**Work instructions:** Only lines with the string "text" are wanted. Pull them out of the data.

┄┄┄┄┄┄┄┄┄┄

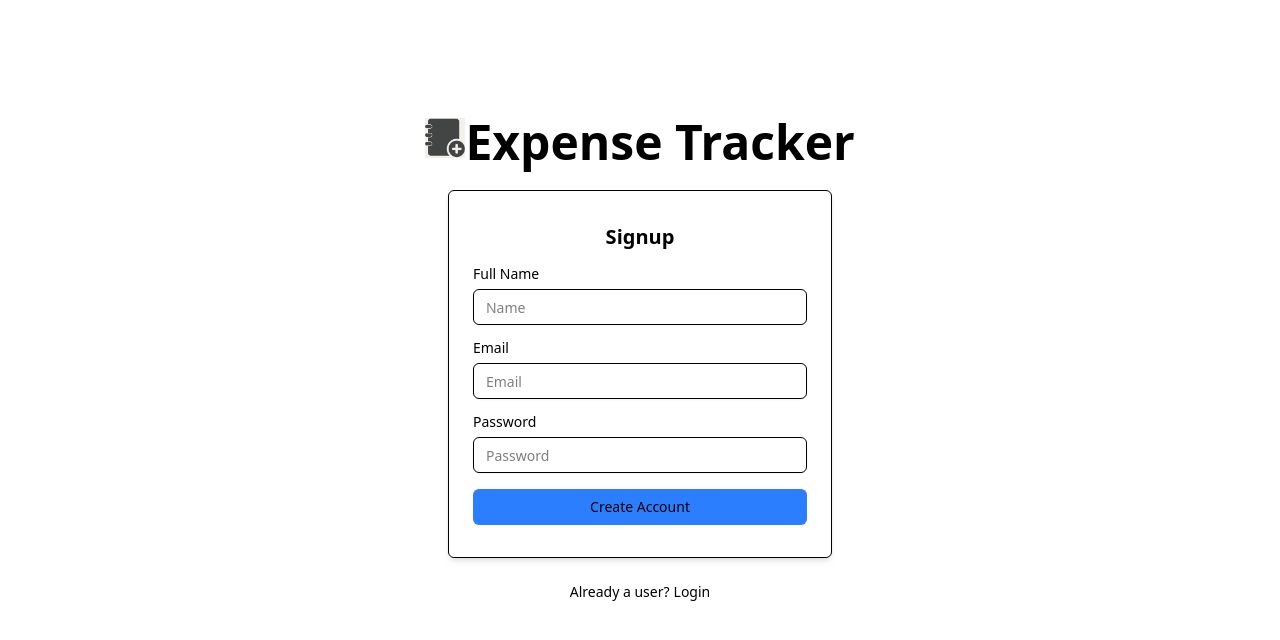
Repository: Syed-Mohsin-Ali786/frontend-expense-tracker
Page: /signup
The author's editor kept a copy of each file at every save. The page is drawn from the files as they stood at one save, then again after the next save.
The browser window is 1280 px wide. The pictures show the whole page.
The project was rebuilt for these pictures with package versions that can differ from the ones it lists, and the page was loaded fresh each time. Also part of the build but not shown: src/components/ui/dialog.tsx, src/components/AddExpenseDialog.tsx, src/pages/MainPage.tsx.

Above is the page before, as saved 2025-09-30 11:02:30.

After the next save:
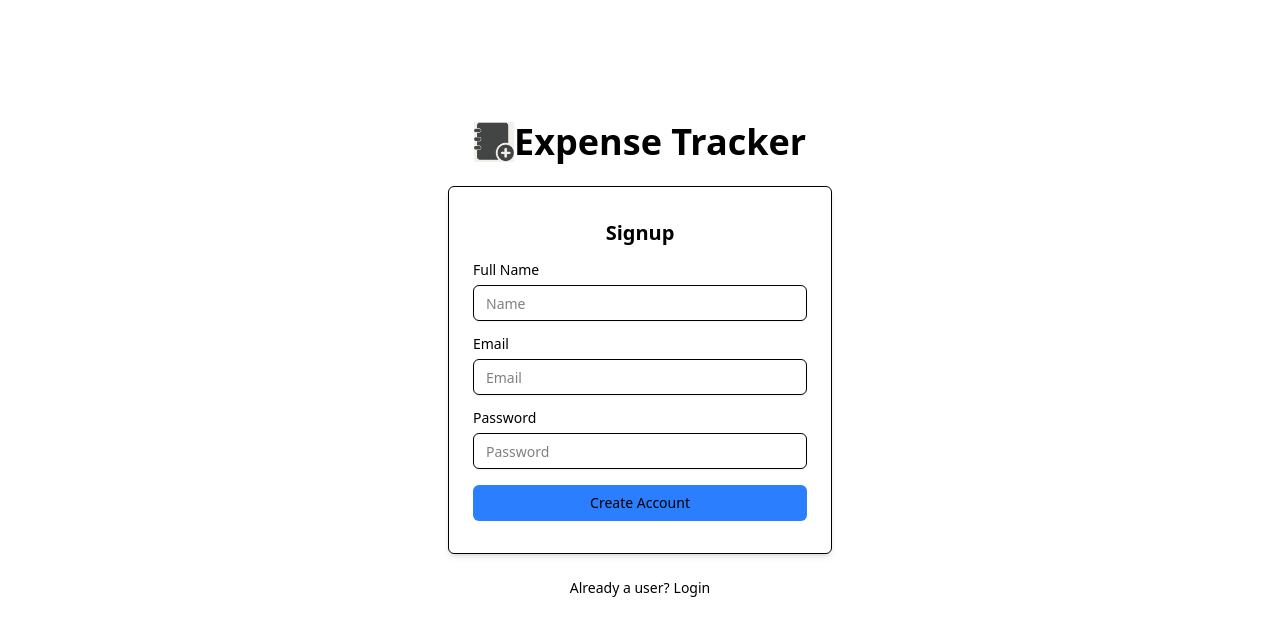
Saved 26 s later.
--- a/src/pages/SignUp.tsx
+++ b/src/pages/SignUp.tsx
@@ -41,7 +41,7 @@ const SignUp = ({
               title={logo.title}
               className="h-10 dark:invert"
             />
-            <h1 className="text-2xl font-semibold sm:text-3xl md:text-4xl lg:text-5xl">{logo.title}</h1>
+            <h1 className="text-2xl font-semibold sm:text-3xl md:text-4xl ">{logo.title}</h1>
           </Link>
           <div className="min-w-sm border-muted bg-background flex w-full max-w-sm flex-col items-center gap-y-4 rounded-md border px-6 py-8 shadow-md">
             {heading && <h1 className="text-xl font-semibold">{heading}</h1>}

┄┄┄┄┄┄┄┄┄┄

**Your response:**
-            <h1 className="text-2xl font-semibold sm:text-3xl md:text-4xl lg:text-5xl">{logo.title}</h1>
+            <h1 className="text-2xl font-semibold sm:text-3xl md:text-4xl ">{logo.title}</h1>
             {heading && <h1 className="text-xl font-semibold">{heading}</h1>}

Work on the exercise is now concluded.